According to Canadian Cancer Society health promotion co-ordinator Patti Moore, 3,100 B.C. men will be diagnosed with prostate cancer this year.
“We know that men generally don’t like to talk about their health issues but it’s important that these taboos are broken,” she said. “The society wants men to know that cancers below the waist are serious, especially as slightly more men than women are diagnosed with cancer. In addition to prostate cancer, this men’s health initiative was also focused on colon and testicular cancers.”
The month-long campaign saw the Thunder Cats rallying their community to raise funds for the Canadian Cancer Society, which was on hand at two home games over the month, encouraging men to “get to know their equipment’” and providing information on men’s health.
“We are very excited to be working with the Thunder Cats as these young, healthy players are role models for local youth and young adults in our community,” said Canadian Cancer Society revenue development co-ordinator Lori Stevenson. “It is cool to know your body and to be pro-active when it comes to our health
The Thunder Cats worked hard all month to raise money in support of men’s health, and are grateful for all the wonderful support they received for their campaign.
“We put a fundraising thermometer in our lobby,” said souvenirs and merchandising director Sally Keck. “The goal was to raise $1600, and if we hit that every player on the team committed to shaving their heads. Well, the hair was flying — we did it!”
In an act of solidarity, assistant coach Geromy Piva joined the players in shaving his head.
Stevenson was excited to see the community get behind this campaign.

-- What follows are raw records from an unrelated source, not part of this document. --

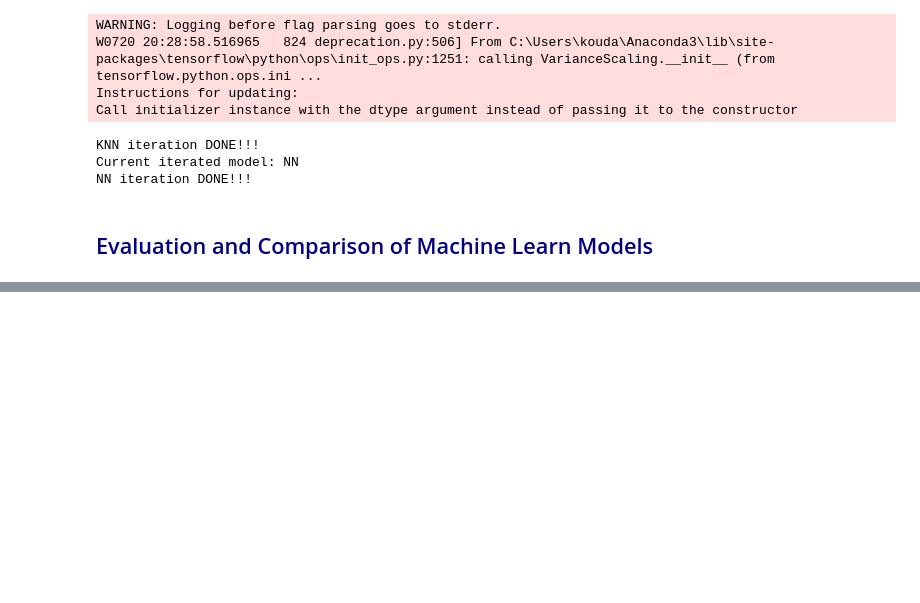
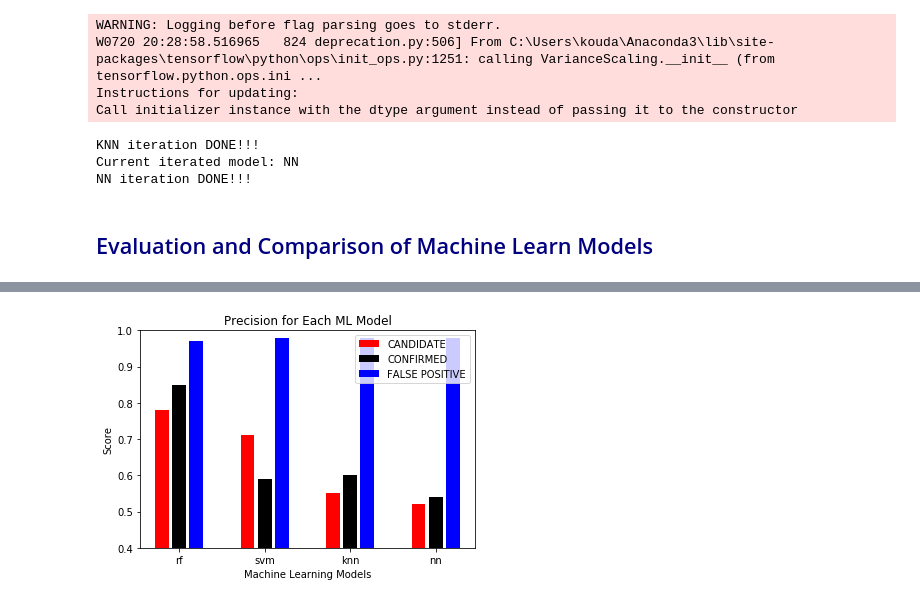
Before and after one commit to koudash/Exoplanet-Exploration, a Jupyter notebook: notebook/kepler_go.ipynb, the cells around one changed output, grey strips where cells are left out. Cells and saved outputs as stored; diff of their text form; code cells hidden in the pictures; blank space fills up the shorter version.

```diff
--- a/notebook/kepler_go.ipynb
+++ b/notebook/kepler_go.ipynb
@@ -365,0 +444,28 @@ NN iteration DONE!!!
+# %%
+# Make bar plot for precision of predicion made using test datafor different ML models
+plt.bar(list(range(1, 17, 5)), precision_dict["CANDIDATE"], color='r', label="CANDIDATE")
+plt.bar(list(range(2, 18, 5)), precision_dict["CONFIRMED"], color='k', label="CONFIRMED")
+plt.bar(list(range(3, 19, 5)), precision_dict["FALSE POSITIVE"], color='b', label="FALSE POSITIVE")
+
+# Create title
+plt.title("Precision for Each ML Model")
+
+# Create labels for x and y axes
+plt.xlabel("Machine Learning Models")
+plt.ylabel("Score")
+
+# Create x-ticks
+plt.xticks(list(range(2, 18, 5)), list(model_dict.keys()))
+
+# Create legend
+plt.legend(loc=1)
+
+# Set limits on y axis
+plt.ylim(0.4, 1)
+
+# Save figure
+plt.savefig("../figures/test_precision.png", bbox_inches='tight', dpi=300)
+
+plt.show()
+# %% [output]
+[figure, added]
```
Also changed, not shown: parts of 14 cells of this notebook, 5 other files.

“We did similar campaigns with a number of Kootenay region hockey clubs,” she said. “I’m pleased to report that the Thunder Cats raised more money than any other team for the men’s health campaign.
“”We are encouraging men to have a game plan because these cancers can have positive outcomes if detected and treated early. The goal is get them to talk about it more and to seek out information about cancer prevention and early detection.”
Men can learn more about creating their own “What’s your game plan?” by visiting www.cancergameplan.ca.